-- Source material --
════════════════
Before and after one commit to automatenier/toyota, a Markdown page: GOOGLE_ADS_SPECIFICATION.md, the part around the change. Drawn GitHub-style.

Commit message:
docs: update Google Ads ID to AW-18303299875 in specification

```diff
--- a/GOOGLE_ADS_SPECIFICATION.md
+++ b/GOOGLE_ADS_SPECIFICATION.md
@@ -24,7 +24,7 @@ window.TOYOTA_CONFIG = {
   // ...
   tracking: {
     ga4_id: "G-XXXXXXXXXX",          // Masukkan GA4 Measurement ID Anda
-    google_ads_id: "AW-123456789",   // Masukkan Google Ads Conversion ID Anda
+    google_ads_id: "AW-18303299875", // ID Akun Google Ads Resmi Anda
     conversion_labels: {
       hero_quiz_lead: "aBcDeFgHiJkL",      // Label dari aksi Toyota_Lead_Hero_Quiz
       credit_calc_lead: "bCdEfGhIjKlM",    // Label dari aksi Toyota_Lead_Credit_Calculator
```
════════════════
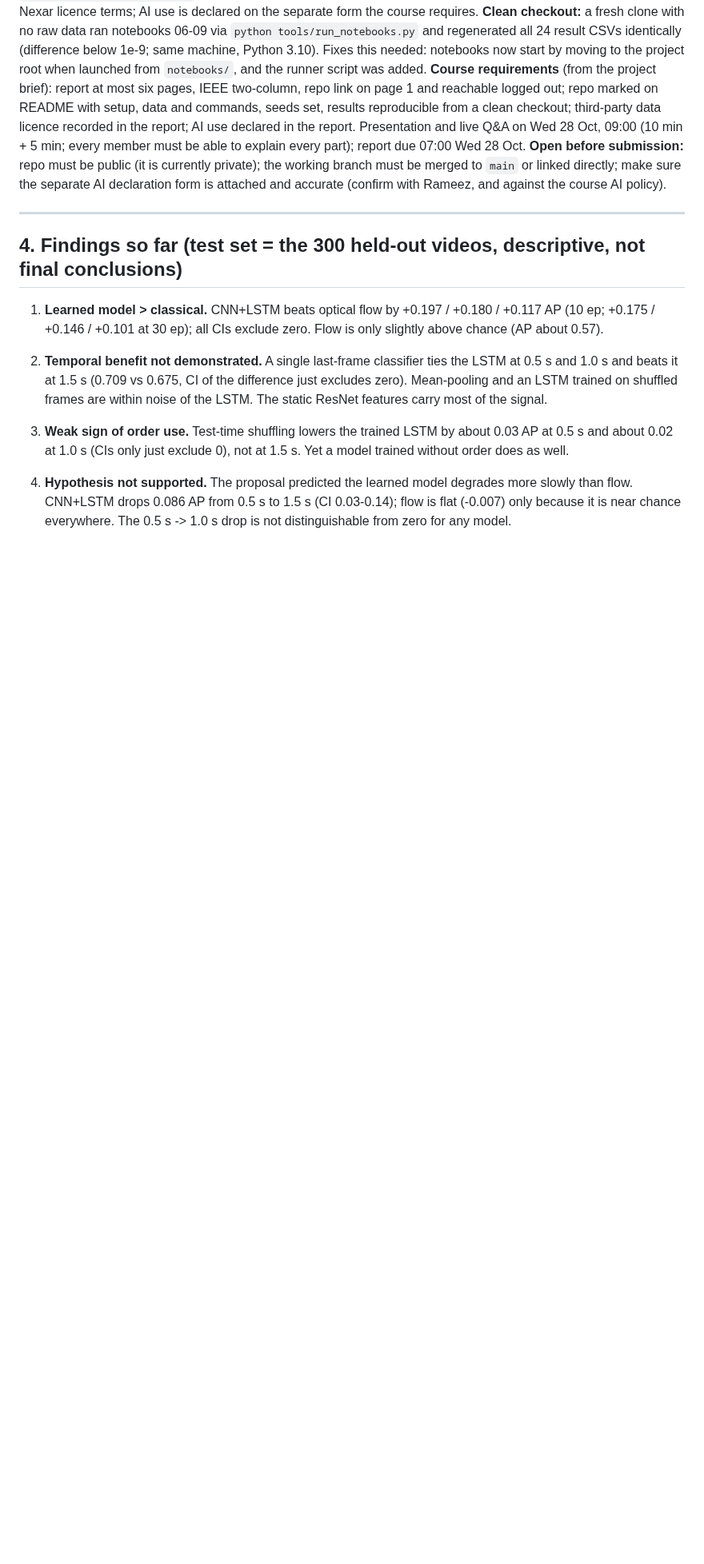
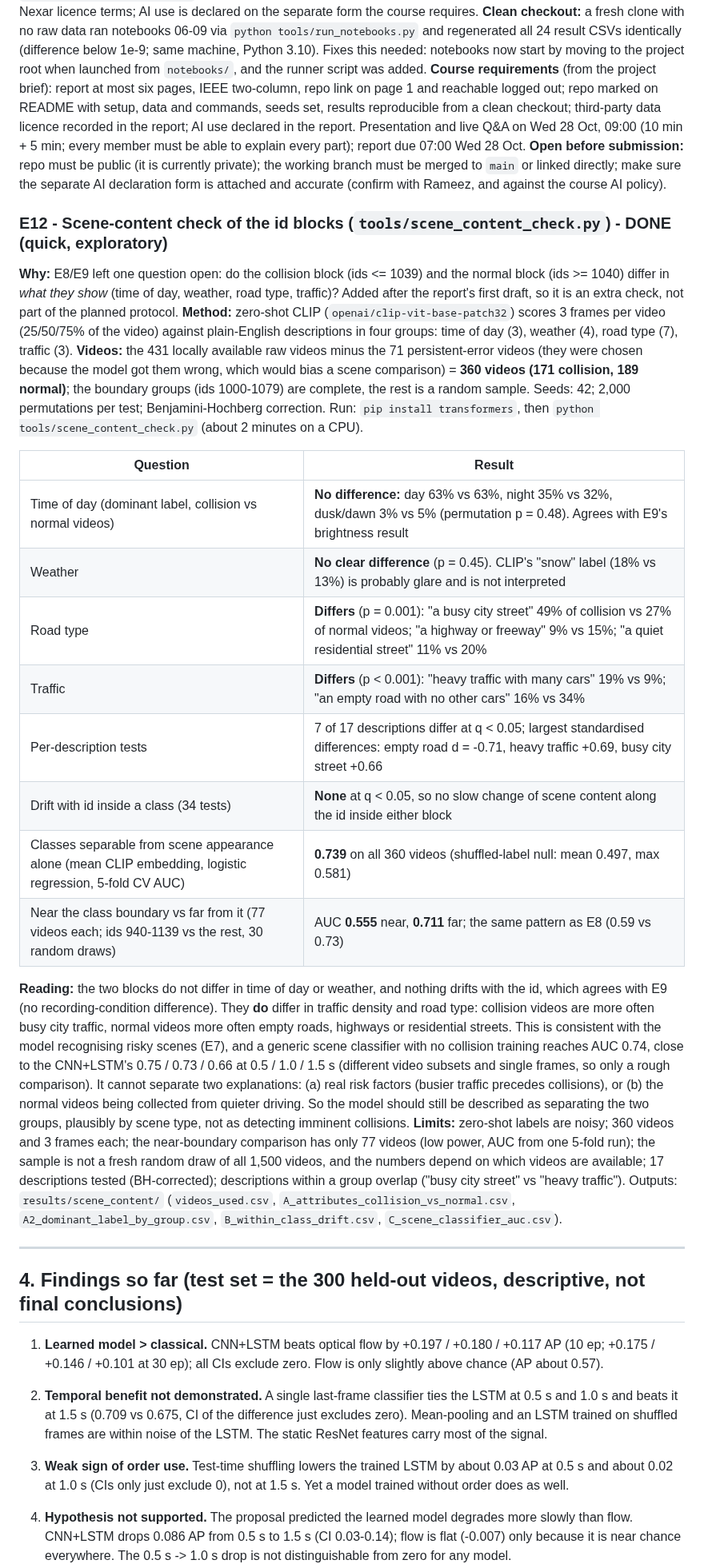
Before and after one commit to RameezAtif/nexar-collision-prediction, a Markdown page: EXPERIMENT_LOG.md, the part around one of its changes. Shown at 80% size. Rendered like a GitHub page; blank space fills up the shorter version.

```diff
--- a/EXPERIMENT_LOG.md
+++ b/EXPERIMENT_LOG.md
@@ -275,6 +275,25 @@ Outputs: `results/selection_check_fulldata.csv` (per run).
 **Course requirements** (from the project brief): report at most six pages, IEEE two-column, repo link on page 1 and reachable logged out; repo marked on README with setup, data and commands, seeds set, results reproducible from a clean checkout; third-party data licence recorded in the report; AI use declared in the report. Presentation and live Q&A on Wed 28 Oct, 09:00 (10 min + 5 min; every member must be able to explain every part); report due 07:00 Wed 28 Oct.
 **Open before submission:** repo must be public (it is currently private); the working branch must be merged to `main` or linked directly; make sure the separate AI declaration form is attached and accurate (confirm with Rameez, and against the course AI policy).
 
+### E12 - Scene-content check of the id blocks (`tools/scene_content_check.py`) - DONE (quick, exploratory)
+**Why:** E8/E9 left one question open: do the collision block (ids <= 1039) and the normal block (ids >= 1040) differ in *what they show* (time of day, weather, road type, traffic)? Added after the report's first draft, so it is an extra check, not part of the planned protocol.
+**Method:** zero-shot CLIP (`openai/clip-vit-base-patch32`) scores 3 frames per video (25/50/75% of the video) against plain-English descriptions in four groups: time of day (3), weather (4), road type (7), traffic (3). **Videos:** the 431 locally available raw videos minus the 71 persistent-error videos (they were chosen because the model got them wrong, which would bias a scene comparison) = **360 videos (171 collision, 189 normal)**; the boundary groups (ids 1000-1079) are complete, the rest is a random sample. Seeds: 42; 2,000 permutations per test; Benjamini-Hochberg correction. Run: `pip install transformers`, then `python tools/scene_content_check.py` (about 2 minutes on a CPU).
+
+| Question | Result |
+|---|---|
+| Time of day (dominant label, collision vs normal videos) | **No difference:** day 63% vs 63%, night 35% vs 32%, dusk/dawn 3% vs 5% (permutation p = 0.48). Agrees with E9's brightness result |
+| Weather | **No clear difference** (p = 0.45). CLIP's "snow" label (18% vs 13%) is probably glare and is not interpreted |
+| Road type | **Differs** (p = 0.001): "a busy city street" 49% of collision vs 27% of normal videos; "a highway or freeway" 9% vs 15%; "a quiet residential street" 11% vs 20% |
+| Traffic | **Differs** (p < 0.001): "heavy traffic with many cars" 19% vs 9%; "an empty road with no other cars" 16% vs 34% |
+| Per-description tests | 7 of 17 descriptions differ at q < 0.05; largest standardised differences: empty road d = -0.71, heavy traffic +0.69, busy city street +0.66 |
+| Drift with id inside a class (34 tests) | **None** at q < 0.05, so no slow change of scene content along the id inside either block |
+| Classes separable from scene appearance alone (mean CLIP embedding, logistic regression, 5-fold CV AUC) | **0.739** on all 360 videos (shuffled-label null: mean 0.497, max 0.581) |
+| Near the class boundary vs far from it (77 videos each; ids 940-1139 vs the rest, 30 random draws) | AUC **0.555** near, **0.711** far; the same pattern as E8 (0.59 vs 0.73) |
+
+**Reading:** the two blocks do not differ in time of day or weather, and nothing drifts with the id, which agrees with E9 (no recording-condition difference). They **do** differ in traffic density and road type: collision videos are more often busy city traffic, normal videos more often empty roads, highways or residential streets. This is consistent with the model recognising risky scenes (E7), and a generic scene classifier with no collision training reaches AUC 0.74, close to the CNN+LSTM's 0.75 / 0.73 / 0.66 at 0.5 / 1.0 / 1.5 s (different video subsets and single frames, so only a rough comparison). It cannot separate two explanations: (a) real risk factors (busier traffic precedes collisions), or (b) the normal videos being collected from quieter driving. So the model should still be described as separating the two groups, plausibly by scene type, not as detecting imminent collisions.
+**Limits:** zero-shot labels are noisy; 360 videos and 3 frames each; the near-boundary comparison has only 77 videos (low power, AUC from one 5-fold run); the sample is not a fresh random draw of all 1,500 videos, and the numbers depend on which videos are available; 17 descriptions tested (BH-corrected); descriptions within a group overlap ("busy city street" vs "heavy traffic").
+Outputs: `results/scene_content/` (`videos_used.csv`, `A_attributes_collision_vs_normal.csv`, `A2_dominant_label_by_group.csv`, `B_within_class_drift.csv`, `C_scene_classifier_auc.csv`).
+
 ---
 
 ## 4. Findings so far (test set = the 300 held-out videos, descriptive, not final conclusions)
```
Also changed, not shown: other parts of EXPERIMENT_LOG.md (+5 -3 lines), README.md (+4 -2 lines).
════════════════
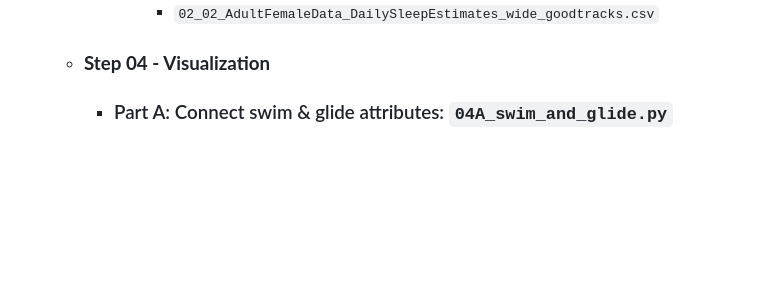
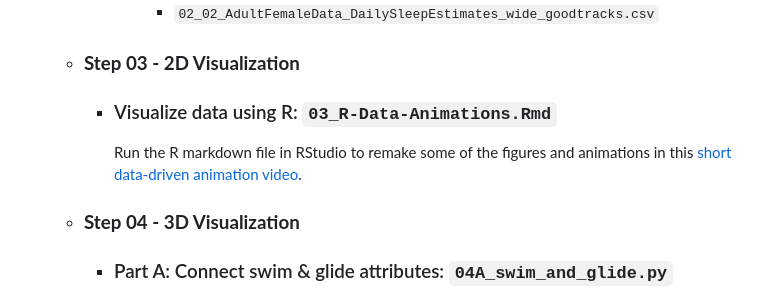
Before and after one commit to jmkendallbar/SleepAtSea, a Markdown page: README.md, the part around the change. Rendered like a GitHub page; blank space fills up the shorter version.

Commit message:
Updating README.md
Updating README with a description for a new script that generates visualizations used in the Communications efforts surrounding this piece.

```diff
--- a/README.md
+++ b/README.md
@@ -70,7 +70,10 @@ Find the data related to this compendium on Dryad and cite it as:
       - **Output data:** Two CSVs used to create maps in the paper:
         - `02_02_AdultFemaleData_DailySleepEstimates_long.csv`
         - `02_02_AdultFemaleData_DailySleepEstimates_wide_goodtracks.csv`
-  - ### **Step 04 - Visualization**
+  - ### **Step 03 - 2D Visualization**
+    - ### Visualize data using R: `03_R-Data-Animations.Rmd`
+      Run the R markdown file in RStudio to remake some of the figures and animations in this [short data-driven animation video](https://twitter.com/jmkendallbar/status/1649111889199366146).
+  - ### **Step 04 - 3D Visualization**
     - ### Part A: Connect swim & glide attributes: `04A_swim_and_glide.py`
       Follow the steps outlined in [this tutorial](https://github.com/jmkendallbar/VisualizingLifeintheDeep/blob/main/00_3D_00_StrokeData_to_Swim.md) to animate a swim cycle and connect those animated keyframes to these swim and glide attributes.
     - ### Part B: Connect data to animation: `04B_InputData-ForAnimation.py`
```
════════════════
-- Your task --
For every line above that has "comparison" in it, copy the line.

-- Reply to the task --
+**Method:** zero-shot CLIP (`openai/clip-vit-base-patch32`) scores 3 frames per video (25/50/75% of the video) against plain-English descriptions in four groups: time of day (3), weather (4), road type (7), traffic (3). **Videos:** the 431 locally available raw videos minus the 71 persistent-error videos (they were chosen because the model got them wrong, which would bias a scene comparison) = **360 videos (171 collision, 189 normal)**; the boundary groups (ids 1000-1079) are complete, the rest is a random sample. Seeds: 42; 2,000 permutations per test; Benjamini-Hochberg correction. Run: `pip install transformers`, then `python tools/scene_content_check.py` (about 2 minutes on a CPU).
+**Reading:** the two blocks do not differ in time of day or weather, and nothing drifts with the id, which agrees with E9 (no recording-condition difference). They **do** differ in traffic density and road type: collision videos are more often busy city traffic, normal videos more often empty roads, highways or residential streets. This is consistent with the model recognising risky scenes (E7), and a generic scene classifier with no collision training reaches AUC 0.74, close to the CNN+LSTM's 0.75 / 0.73 / 0.66 at 0.5 / 1.0 / 1.5 s (different video subsets and single frames, so only a rough comparison). It cannot separate two explanations: (a) real risk factors (busier traffic precedes collisions), or (b) the normal videos being collected from quieter driving. So the model should still be described as separating the two groups, plausibly by scene type, not as detecting imminent collisions.
+**Limits:** zero-shot labels are noisy; 360 videos and 3 frames each; the near-boundary comparison has only 77 videos (low power, AUC from one 5-fold run); the sample is not a fresh random draw of all 1,500 videos, and the numbers depend on which videos are available; 17 descriptions tested (BH-corrected); descriptions within a group overlap ("busy city street" vs "heavy traffic").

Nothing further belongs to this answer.